This blog was originally posted here on medium!
At this year’s Kainos AI Camp in Belfast and Birmingham, the Applied Innovation team worked with some staff from AWS to deliver two DeepRacer Day Workshops at the camps!
AI Camp is a 2-week long camp full of theory, workshops and practical sessions to give students a strong introduction to the field of artificial intelligence and machine learning, and how it is being used to benefit our everyday lives.
This year, two days of each camp were dedicated to AWS; the first covering AWS SageMaker and deploying machine learning models. The second day was a workshop and racing day for the AWS DeepRacer — teaching students about applications of AI models, reinforcement learning and getting some competitive spirit going before the hackathon that’s at the end of AI Camp.

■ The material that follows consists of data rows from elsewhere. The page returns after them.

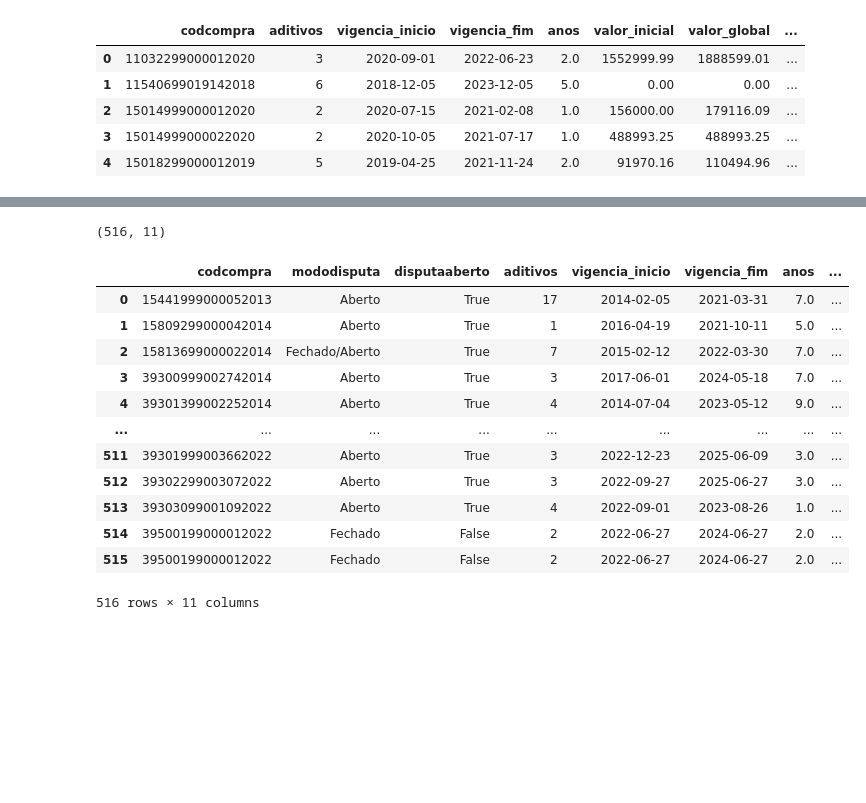
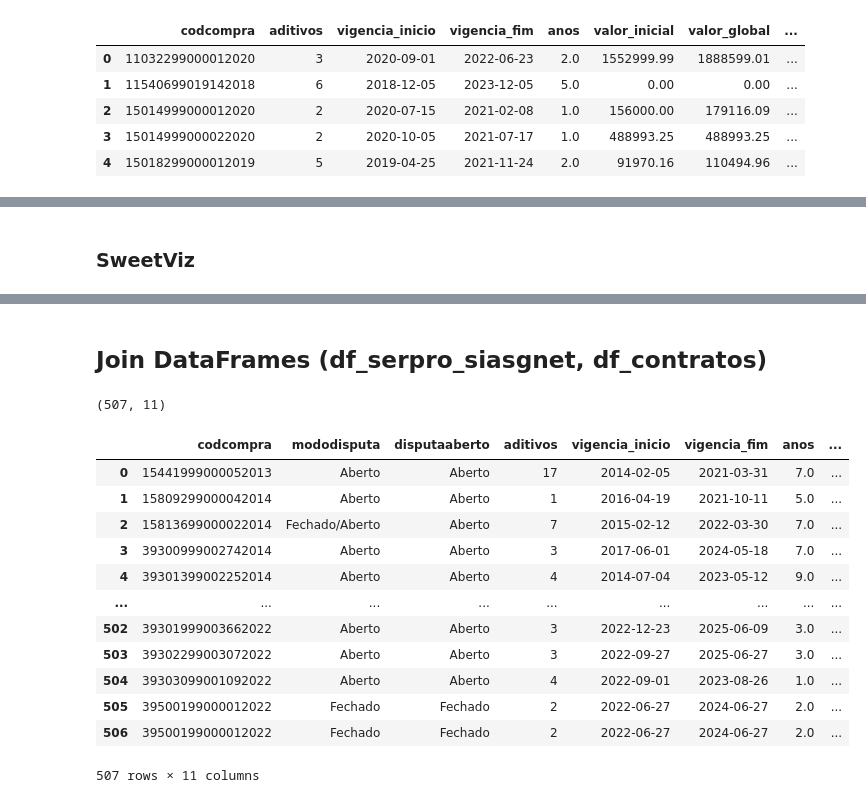
Before and after one commit to hugosouto/comprasgov-modo-disputa-obras, a Jupyter notebook: comprasgov_modo_disputa_obras.ipynb, the cells around one changed output, grey strips where cells are left out. Saved outputs shown, nothing was run; the diff lists cells and outputs as text; code cells hidden in the pictures; blank space fills up the shorter version.

```diff
--- a/comprasgov_modo_disputa_obras.ipynb
+++ b/comprasgov_modo_disputa_obras.ipynb
@@ -63,12 +71,15 @@ memory usage: 917.7+ KB
 # %%
+# Make a copy of the original df_siasgnet DataFrame
 df_siasgnet = df_siasgnet_original.copy()
 
 # Show the distinct values of mododisputa on df_siasgnet
 print(df_siasgnet['mododisputa'].unique())
 
+# Create a new column disputaaberto that indicates whether the mododisputa is open or not
 df_siasgnet['disputaaberto'] = df_siasgnet['mododisputa'].apply(
-    lambda x: True if x in ['Aberto','Fechado/Aberto','Aberto/Fechado'] else False)
+    lambda x: 'Aberto' if x in ['Aberto','Fechado/Aberto','Aberto/Fechado'] else 'Fechado')
 
+# Count the number of True and False values in the disputaaberto column
 df_siasgnet['disputaaberto'].value_counts()
 # %% [output]
 ['Aberto' 'Fechado' 'Fechado/Aberto' 'Aberto/Fechado']
@@ -161,4 +195,4 @@ df_serpro = df_serpro[df_serpro['Orçamento Estimado do Item'] != 0.01]
 # Clean rows where df_serpro['Identificação do Fornecedor Vencedor (adjudicado)'] == Sem vencedor
 df_serpro = df_serpro[df_serpro['Identificação do Fornecedor Vencedor (adjudicado)'] != 'Sem vencedor']
 
-df_serpro['valorhomologado'] = df_serpro.apply(lambda x: x['Melhor Lance'] if pd.isnull(x['Valor Final Negociado']) else x['Valor Final Negociado'], axis=1)
+# df_serpro['valorhomologado'] = df_serpro.apply(lambda x: x['Melhor Lance'] if pd.isnull(x['Valor Final Negociado']) else x['Valor Final Negociado'], axis=1)
@@ -175,8 +211,14 @@ df_serpro_siasgnet = pd.merge(
     on='codcompra'
     )
 
-df_serpro_siasgnet['percentual_valor_final'] = df_serpro_siasgnet['valorhomologado'] / df_serpro_siasgnet['Orçamento Estimado do Item'] * 100
+# Compute the percentual_valor_final column as the ratio of valorhomologado to Orçamento Estimado do Item
+df_serpro_siasgnet['percentual_valor_final'] = df_serpro_siasgnet['Valor Adjudicado'] / df_serpro_siasgnet['Orçamento Estimado do Item'] * 100
+    # df_serpro_siasgnet['percentual_valor_final'] = ((df_serpro_siasgnet['Valor Adjudicado'] / df_serpro_siasgnet['Orçamento Estimado do Item']) - 1) * 100
 
+# Eliminate outliers
+df_serpro_siasgnet = df_serpro_siasgnet[(df_serpro_siasgnet['percentual_valor_final'] <= 200) & (df_serpro_siasgnet['percentual_valor_final'] >= 20)]
+
+# Print the shape of the resulting DataFrame and show the DataFrame
 print(df_serpro_siasgnet.shape)
 df_serpro_siasgnet
 # %% [output]
@@ -327,0 +377,23 @@ memory usage: 129.4+ KB
+# %%
+# Make a copy of the original df_contratos DataFrame
+df_contratos = df_contratos_original.copy()
+
+# Filter rows by c.valor_inicial != 0 and c.valor_global != 0
+df_contratos = df_contratos[(df_contratos['valor_inicial'] != 0) & (df_contratos['valor_global'] != 0)]
+
+# Compute the percentual_diferenca_valor column as the ratio of diferenca_valor to valor_inicial, multiplied by 100
+df_contratos['percentual_diferenca_valor'] = df_contratos['diferenca_valor'] * 100 / df_contratos['valor_inicial']
+
+# Remove rows where percentual_diferenca_valor is infinite
+# df_contratos = df_contratos[~df_contratos['percentual_diferenca_valor'].isin([-np.inf, np.inf])]
+
+    # Make percentual_diferenca_valor not be shown as scientific notation and sort the DataFrame by percentual_diferenca_valor descending
+    # print(df_contratos.shape)
+    # pd.set_option('display.float_format', lambda x: '%.2f' % x)
+    # df_contratos[df_contratos['percentual_diferenca_valor'] > 1000].sort_values(by='percentual_diferenca_valor', ascending=True)
+
+# Remove outliers where percentual_diferenca_valor is greater than or equal to 1000
+df_contratos = df_contratos[df_contratos['percentual_diferenca_valor'] < 1000]
+
+# Print information about the df_contratos DataFrame using the info() method
+df_contratos.info()
@@ -328,3 +417,5 @@ memory usage: 129.4+ KB
+# %% [markdown]
+### SweetViz
 # %%
 df_sweetviz = df_contratos.copy()
 
@@ -361,29 +452,34 @@ my_report.show_notebook(w="100%",
 # %% [output]
 Done! Use 'show' commands to display/save.   |██████████| [100%]   00:00 -> (00:00 left)
 [interactive output not drawn]
+# %% [markdown]
+## Join DataFrames (df_serpro_siasgnet, df_contratos)
 # %%
+# Set pandas to show all columns
+pd.set_option('display.max_columns', None)
+
 # Concatenate df_serpro with df_siasgnet.mododisputa using codcompra as key with distinct values of df_serpro_siasgnet['codcompra']
 df_aditivos = pd.merge(
     df_serpro_siasgnet[['codcompra', 'mododisputa', 'disputaaberto']].drop_duplicates(),
     df_contratos,
     how='inner',
-    on='codcompra'
+    on='codcompra',
     )
 
 print(df_aditivos.shape)
 df_aditivos
 # %% [output]
-(516, 11)
+(507, 11)
 |  | codcompra | mododisputa | disputaaberto | aditivos | vigencia_inicio | vigencia_fim | anos | ... |
-| 0 | 15441999000052013 | Aberto | True | 17 | 2014-02-05 | 2021-03-31 | 7.0 | ... |
-| 1 | 15809299000042014 | Aberto | True | 1 | 2016-04-19 | 2021-10-11 | 5.0 | ... |
-| 2 | 15813699000022014 | Fechado/Aberto | True | 7 | 2015-02-12 | 2022-03-30 | 7.0 | ... |
-| 3 | 39300999002742014 | Aberto | True | 3 | 2017-06-01 | 2024-05-18 | 7.0 | ... |
-| 4 | 39301399002252014 | Aberto | True | 4 | 2014-07-04 | 2023-05-12 | 9.0 | ... |
+| 0 | 15441999000052013 | Aberto | Aberto | 17 | 2014-02-05 | 2021-03-31 | 7.0 | ... |
+| 1 | 15809299000042014 | Aberto | Aberto | 1 | 2016-04-19 | 2021-10-11 | 5.0 | ... |
+| 2 | 15813699000022014 | Fechado/Aberto | Aberto | 7 | 2015-02-12 | 2022-03-30 | 7.0 | ... |
+| 3 | 39300999002742014 | Aberto | Aberto | 3 | 2017-06-01 | 2024-05-18 | 7.0 | ... |
+| 4 | 39301399002252014 | Aberto | Aberto | 4 | 2014-07-04 | 2023-05-12 | 9.0 | ... |
 | ... | ... | ... | ... | ... | ... | ... | ... | ... |
-| 511 | 39301999003662022 | Aberto | True | 3 | 2022-12-23 | 2025-06-09 | 3.0 | ... |
-| 512 | 39302299003072022 | Aberto | True | 3 | 2022-09-27 | 2025-06-27 | 3.0 | ... |
-| 513 | 39303099001092022 | Aberto | True | 4 | 2022-09-01 | 2023-08-26 | 1.0 | ... |
-| 514 | 39500199000012022 | Fechado | False | 2 | 2022-06-27 | 2024-06-27 | 2.0 | ... |
-| 515 | 39500199000012022 | Fechado | False | 2 | 2022-06-27 | 2024-06-27 | 2.0 | ... |
+| 502 | 39301999003662022 | Aberto | Aberto | 3 | 2022-12-23 | 2025-06-09 | 3.0 | ... |
+| 503 | 39302299003072022 | Aberto | Aberto | 3 | 2022-09-27 | 2025-06-27 | 3.0 | ... |
+| 504 | 39303099001092022 | Aberto | Aberto | 4 | 2022-09-01 | 2023-08-26 | 1.0 | ... |
+| 505 | 39500199000012022 | Fechado | Fechado | 2 | 2022-06-27 | 2024-06-27 | 2.0 | ... |
+| 506 | 39500199000012022 | Fechado | Fechado | 2 | 2022-06-27 | 2024-06-27 | 2.0 | ... |
-516 rows × 11 columns
+507 rows × 11 columns
```
Also changed, not shown: parts of 33 cells of this notebook, 6 other files.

What is the AWS DeepRacer?
A fully autonomous 1/18th scale race car driven by reinforcement learning, 3D racing simulator, and global racing league. Featuring a Linux distribution with enough computing power and storage to run a fairly intense reinforcement learning model at some consistent speeds, the car is built on top of a popular model RC racing car chassis.
After developing and training, the model is then downloaded to a physical car to be raced around a massive 8m x 4m track. We followed the AWS competition rules used for their racing events;
- You have 4 minutes on the track to complete as many laps as you can.
- The fastest lap is your submitted time.
- Come off the track and your racer is placed where it came off.
- Come off the track 3 times and your lap is marked as ‘Did Not Finish’.
Using the AWS Console you can develop reinforcement learning models for the car and train them by setting the model to race around a simulated track for a few hours. The racers are aimed not only at just their racing competition, but they’re also for education, mostly on how reinforcement learning works and its applications. For both of our events, we started with some refreshers on different aspects of machine learning before covering what exactly reinforcement learning is, with the model building acting as the exercise to reinforce what they’ve learnt.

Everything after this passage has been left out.